Exercise data Block Start

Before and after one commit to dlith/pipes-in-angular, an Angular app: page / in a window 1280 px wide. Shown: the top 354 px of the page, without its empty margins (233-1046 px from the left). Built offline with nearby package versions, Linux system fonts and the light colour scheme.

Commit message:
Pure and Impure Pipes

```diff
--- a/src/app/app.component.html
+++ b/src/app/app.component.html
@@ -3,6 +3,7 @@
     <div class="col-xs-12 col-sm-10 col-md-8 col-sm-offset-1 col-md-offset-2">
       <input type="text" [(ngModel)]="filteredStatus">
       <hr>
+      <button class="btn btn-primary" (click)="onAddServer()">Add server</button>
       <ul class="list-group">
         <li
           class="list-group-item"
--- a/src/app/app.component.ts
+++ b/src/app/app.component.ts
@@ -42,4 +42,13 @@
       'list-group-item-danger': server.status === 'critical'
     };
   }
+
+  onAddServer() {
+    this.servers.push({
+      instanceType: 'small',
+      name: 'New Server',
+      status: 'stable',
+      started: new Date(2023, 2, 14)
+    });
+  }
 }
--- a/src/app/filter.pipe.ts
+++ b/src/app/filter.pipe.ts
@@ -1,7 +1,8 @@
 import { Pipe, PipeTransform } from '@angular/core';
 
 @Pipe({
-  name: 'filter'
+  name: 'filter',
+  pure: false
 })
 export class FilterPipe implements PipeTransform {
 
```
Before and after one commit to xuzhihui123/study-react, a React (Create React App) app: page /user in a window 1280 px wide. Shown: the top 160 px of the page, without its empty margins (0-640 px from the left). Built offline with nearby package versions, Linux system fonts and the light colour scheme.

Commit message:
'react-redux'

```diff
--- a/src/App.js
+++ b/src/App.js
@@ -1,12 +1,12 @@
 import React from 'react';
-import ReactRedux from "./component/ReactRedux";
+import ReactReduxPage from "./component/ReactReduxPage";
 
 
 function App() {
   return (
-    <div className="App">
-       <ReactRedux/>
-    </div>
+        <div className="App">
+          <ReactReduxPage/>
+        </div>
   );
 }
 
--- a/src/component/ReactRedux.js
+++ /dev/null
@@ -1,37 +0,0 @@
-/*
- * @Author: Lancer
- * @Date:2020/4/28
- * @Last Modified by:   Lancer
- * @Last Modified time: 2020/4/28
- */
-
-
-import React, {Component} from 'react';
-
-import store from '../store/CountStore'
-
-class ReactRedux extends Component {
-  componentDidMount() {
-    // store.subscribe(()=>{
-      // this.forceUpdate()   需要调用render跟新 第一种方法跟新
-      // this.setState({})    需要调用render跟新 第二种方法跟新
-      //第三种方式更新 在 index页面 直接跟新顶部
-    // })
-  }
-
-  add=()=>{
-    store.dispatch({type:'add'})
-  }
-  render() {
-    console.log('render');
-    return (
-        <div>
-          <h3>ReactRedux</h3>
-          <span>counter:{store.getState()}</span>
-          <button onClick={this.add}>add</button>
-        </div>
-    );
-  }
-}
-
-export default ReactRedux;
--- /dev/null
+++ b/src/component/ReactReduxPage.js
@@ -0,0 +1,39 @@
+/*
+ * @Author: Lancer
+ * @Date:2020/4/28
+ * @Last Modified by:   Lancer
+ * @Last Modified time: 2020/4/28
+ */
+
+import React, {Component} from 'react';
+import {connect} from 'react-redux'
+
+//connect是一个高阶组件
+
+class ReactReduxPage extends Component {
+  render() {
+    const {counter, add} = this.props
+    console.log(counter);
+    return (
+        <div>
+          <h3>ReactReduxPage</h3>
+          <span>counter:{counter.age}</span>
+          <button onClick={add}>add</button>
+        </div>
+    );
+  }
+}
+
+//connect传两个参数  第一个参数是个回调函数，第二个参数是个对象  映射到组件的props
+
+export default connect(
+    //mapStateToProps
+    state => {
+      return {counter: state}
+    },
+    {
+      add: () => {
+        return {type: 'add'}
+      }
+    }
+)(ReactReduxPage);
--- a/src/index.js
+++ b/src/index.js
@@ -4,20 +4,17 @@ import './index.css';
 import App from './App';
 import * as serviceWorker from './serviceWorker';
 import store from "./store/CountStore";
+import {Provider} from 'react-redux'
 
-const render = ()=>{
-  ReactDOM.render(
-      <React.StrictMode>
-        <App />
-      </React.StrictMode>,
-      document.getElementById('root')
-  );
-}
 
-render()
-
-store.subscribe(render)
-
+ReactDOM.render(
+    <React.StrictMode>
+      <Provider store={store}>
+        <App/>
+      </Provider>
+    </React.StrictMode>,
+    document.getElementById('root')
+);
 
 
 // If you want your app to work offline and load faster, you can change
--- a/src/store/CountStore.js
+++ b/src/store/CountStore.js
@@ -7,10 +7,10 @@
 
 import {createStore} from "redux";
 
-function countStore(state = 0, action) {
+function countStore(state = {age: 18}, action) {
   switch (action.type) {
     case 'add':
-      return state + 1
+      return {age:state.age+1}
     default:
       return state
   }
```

Exercise data Block End
Exercise data Block Start

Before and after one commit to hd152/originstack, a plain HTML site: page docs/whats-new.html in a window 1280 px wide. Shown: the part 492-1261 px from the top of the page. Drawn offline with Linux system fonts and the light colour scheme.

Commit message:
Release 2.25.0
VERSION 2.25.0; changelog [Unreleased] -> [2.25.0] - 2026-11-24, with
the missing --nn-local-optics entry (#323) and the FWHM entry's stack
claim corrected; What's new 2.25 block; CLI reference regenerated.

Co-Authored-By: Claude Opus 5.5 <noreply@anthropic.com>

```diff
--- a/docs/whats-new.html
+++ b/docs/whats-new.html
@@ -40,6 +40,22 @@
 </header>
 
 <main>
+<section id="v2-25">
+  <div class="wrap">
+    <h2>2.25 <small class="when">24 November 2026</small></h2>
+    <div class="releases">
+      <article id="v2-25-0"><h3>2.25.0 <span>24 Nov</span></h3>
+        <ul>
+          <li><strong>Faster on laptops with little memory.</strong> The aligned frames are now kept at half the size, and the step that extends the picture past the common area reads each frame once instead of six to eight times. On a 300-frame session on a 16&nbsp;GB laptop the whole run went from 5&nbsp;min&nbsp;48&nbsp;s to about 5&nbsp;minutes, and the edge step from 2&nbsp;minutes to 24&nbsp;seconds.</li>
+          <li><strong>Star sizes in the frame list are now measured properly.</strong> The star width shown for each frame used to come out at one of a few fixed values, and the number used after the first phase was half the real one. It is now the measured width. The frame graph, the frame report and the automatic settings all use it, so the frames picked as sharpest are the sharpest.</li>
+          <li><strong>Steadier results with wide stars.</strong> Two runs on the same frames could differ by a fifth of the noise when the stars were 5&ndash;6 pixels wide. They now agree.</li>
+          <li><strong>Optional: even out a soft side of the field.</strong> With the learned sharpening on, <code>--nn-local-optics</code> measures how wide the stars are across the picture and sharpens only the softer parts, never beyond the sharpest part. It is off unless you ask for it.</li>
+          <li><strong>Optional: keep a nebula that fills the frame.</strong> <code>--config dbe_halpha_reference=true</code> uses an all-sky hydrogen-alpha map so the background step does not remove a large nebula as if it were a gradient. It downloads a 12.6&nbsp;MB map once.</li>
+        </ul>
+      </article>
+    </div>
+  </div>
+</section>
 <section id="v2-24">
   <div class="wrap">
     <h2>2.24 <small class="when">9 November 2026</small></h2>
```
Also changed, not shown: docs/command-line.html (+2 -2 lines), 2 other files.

Exercise data Block End

Your instructions — In the entries above, find each line with the word "margins" and show it.

Worked solution —
Before and after one commit to dlith/pipes-in-angular, an Angular app: page / in a window 1280 px wide. Shown: the top 354 px of the page, without its empty margins (233-1046 px from the left). Built offline with nearby package versions, Linux system fonts and the light colour scheme.
Before and after one commit to xuzhihui123/study-react, a React (Create React App) app: page /user in a window 1280 px wide. Shown: the top 160 px of the page, without its empty margins (0-640 px from the left). Built offline with nearby package versions, Linux system fonts and the light colour scheme.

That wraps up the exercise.